Starting on December 7, world leaders will gather in Copenhagen for the 2009 United Nations Climate Change Conference. With the Copenhagen summit on the horizon, “Climate Change and Our World“, an exhibit of Gary Braasch’s striking photographs, opened November 18 at the American Association for the Advancement of Science in Washington, D.C. (exhibit pictured above). Braasch, an environmental photographer and author of Earth Under Fire, has documented global warming since 1999 as part of his “World View of Global Warming” project, and his work is powerful visual testimony to global warming’s devastating effects and the need for a solution.
The exhibit features large-scale color photographs from Earth Under Fire, revealing the creatures and landscapes that are threatened by global warming, and show the damage that has already been done. A coral reef transforms from a vibrant underwater world into stubble on the ocean floor. A once-bustling penguin nesting ground near Antarctica (above) dwindles in population. Glaciers recede and vanish (the Antarctic ice cave pictured above melted soon after the photo was taken), and drought strikes some areas, where elsewhere, waterlines rise and flooding encroaches upon cities and towns.
Braasch’s work illustrates the causes and consequences of global warming, but also visions of progress, like solar panels and Iceland’s use of geothermal energy to power Reykjavik.
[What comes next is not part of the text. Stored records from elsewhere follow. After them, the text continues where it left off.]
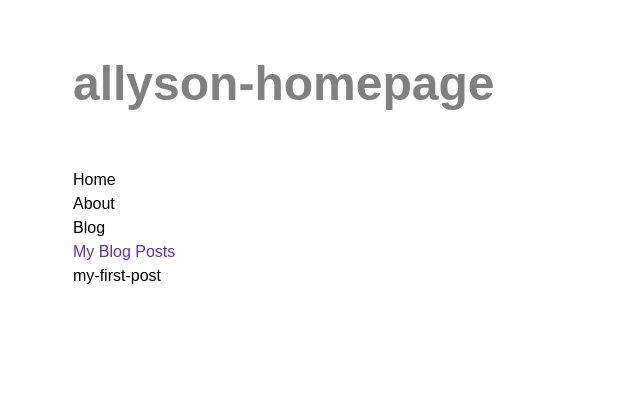
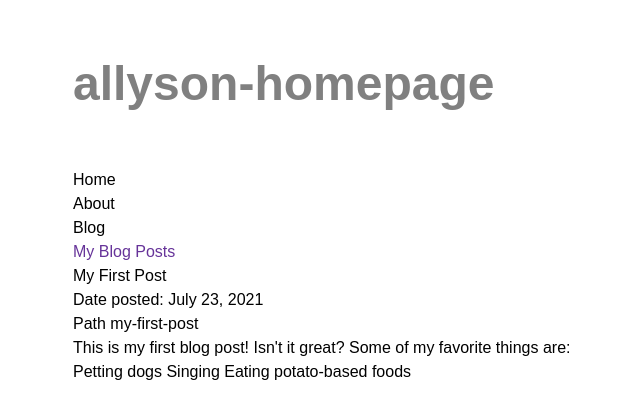
Before and after one commit to wallycarvalho/portfolio, a Gatsby site: page /blog in a window 1280 px wide. Shown: the whole page, without its empty margins (317-957 px from the left). Built offline with nearby package versions, Linux system fonts and the light colour scheme; Gatsby itself is replaced by a stand-in of ours.

Commit message:
feat: introducing dynamic blog pages; dynamic seo header component following tutorial; small additions to accommodate new layout and organizational changes to folder and files

```diff
--- /dev/null
+++ b/blog/my-first-post.mdx
@@ -0,0 +1,13 @@
+---
+title: "My First Post"
+date: "2021-07-23"
+slug: "my-first-post"
+---
+
+This is my first blog post! Isn't it *great*?
+
+Some of my **favorite** things are:
+
+* Petting dogs
+* Singing
+* Eating potato-based foods
--- a/gatsby-config.ts
+++ b/gatsby-config.ts
@@ -15,8 +15,9 @@ const config: GatsbyConfig = {
     "gatsby-plugin-sitemap",
     "gatsby-plugin-sharp",
     "gatsby-transformer-sharp",
-    "gatsby-plugin-decap-cms"
-    , {
+    "gatsby-plugin-decap-cms",
+    "gatsby-plugin-mdx",
+    {
       resolve: 'gatsby-source-filesystem',
       options: {
         "name": "images",
--- a/package.json
+++ b/package.json
@@ -16,11 +16,13 @@
     "typecheck": "tsc --noEmit"
   },
   "dependencies": {
+    "@mdx-js/react": "^2.3.0",
     "autoprefixer": "^10.4.18",
     "decap-cms-app": "^3.1.3",
     "gatsby": "^5.13.3",
     "gatsby-plugin-decap-cms": "^4.0.4",
     "gatsby-plugin-image": "^3.13.1",
+    "gatsby-plugin-mdx": "^5.13.1",
     "gatsby-plugin-postcss": "^6.13.1",
     "gatsby-plugin-sharp": "^5.13.1",
     "gatsby-plugin-sitemap": "^6.13.1",
--- a/src/components/layout.tsx
+++ b/src/components/layout/layout.tsx
@@ -27,8 +27,6 @@ const Layout: React.FC<LayoutProps> = ({ pageTitle, children }) => {
         }
     }`);
 
-    console.log(data)
-
     return (
         <div className={container}>
             <header className={siteTitle}>{data.site.siteMetadata.title}</header>
--- /dev/null
+++ b/src/components/seo/seo.tsx
@@ -0,0 +1,27 @@
+import * as React from 'react';
+import { graphql, useStaticQuery } from 'gatsby';
+
+interface SeoProps {
+  title: string;
+}
+
+const Seo: React.FC<SeoProps> = ({ title }) => {
+  const data = useStaticQuery(graphql`
+    query {
+        site {
+          id
+          siteMetadata {
+            description
+            siteUrl
+            title
+          }
+        }
+      }`);
+
+  return (
+    <title>{title || data.site.siteMetadata.title}</title>
+  )
+};
+
+
+export default Seo;
--- a/src/pages/about.tsx
+++ b/src/pages/about.tsx
@@ -1,7 +1,7 @@
 // Step 1: Import React
 import * as React from 'react'
 import type { HeadFC, PageProps } from "gatsby"
-import Layout from '../components/layout'
+import Layout from '../components/layout/layout'
 
 // Step 2: Define your component
 const AboutPage: React.FC<PageProps> = () => {
--- a/src/pages/blog.jsx
+++ /dev/null
@@ -1,33 +0,0 @@
-import * as React from 'react'
-import { graphql } from 'gatsby'
-import Layout from '../components/layout'
-
-const BlogPage = ({ data }) => {
-    return (
-        <Layout pageTitle="My Blog Posts">
-            <ul>
-                {
-                    data.allFile.nodes.map((item) => (
-                        <li key={item.name}>
-                            {item.name}
-                        </li>
-                    ))
-                }
-            </ul>
-        </Layout>
-    )
-}
-
-export const query = graphql`
-query {
-    allFile(filter: {sourceInstanceName: {eq: "blog"}}) {
-      nodes {
-        name
-        sourceInstanceName
-      }
-    }
-  }
-`;
-
-
-export default BlogPage
--- /dev/null
+++ b/src/pages/blog/index.jsx
@@ -0,0 +1,42 @@
+import * as React from 'react'
+import { Link, graphql } from 'gatsby'
+import Layout from '../../components/layout/layout'
+
+const BlogPage = ({ data }) => {
+  return (
+    <Layout pageTitle="My Blog Posts">
+      {
+        data?.allMdx.nodes.map((node) => (
+          <article key={node.id}>
+            <h2>
+              <Link to={`/blog/${node.frontmatter.slug}`}>
+                {node.frontmatter.title}
+              </Link>
+            </h2>
+            <p>Date posted: {node.frontmatter.date}</p>
+            <p>Path {node.frontmatter.slug}</p>
+            <p>{node.excerpt}</p>
+          </article>
+        ))
+      }
+    </Layout>
+  )
+}
+
+export const query = graphql`
+query MyQuery {
+    allMdx {
+      nodes {
+        id
+        excerpt
+        frontmatter {
+          date(formatString: "MMMM D, YYYY")
+          title
+          slug
+        }
+      }
+    }
+  }`;
+
+
+export default BlogPage
--- /dev/null
+++ b/src/pages/blog/{mdx.frontmatter__slug}.jsx
@@ -0,0 +1,28 @@
+import * as React from 'react'
+import { graphql } from 'gatsby'
+import Layout from '../../components/layout/layout'
+import Seo from '../../components/seo/seo'
+
+const BlogPost = ({ data, children }) => {
+    return (
+        <Layout pageTitle="Super Cool Blog Posts">
+            <p>{data.mdx.frontmatter.date}</p>
+            {children}
+        </Layout>
+    )
+}
+
+export const query = graphql`
+query MyQuery($frontmatter__slug: String = "") {
+    mdx(frontmatter: {slug: {eq: $frontmatter__slug}}) {
+      frontmatter {
+        title
+        date(formatString: "MMMM D, YYYY")
+      }
+    }
+  }
+`;
+
+export const Head = ({ data }) => <Seo title={data.mdx.frontmatter.title} />
+
+export default BlogPost
--- a/src/pages/index.tsx
+++ b/src/pages/index.tsx
@@ -1,5 +1,5 @@
 import * as React from "react"
-import Layout from "../components/layout"
+import Layout from "../components/layout/layout"
 import type { HeadFC, PageProps } from "gatsby"
 import { StaticImage } from "gatsby-plugin-image"
 
--- a/tsconfig.json
+++ b/tsconfig.json
@@ -13,7 +13,7 @@
     /* Language and Environment */
     "target": "esnext",                                  /* Set the JavaScript language version for emitted JavaScript and include compatible library declarations. */
     "lib": ["dom", "esnext"],                                        /* Specify a set of bundled library declaration files that describe the target runtime environment. */
-    "jsx": "react",                                /* Specify what JSX code is generated. */
+    "jsx": "react-jsx",                                /* Specify what JSX code is generated. */
     // "experimentalDecorators": true,                   /* Enable experimental support for TC39 stage 2 draft decorators. */
     // "emitDecoratorMetadata": true,                    /* Emit design-type metadata for decorated declarations in source files. */
     // "jsxFactory": "",                                 /* Specify the JSX factory function used when targeting React JSX emit, e.g. 'React.createElement' or 'h' */
```
Also changed, not shown: blog/my-first-post.md (deleted), src/components/layout/layout.module.css (renamed from src/components/layout.module.css), 1 other file.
We can choose a cooler world, he says in Earth Under Fire, but international cooperation is essential.
The AAAS exhibit runs until March 15. For more photos and exhibit information, visit Gary Braasch’s Earth Under Fire website or the AAAS site. View more of Braasch’s work at Braaschphotography.com.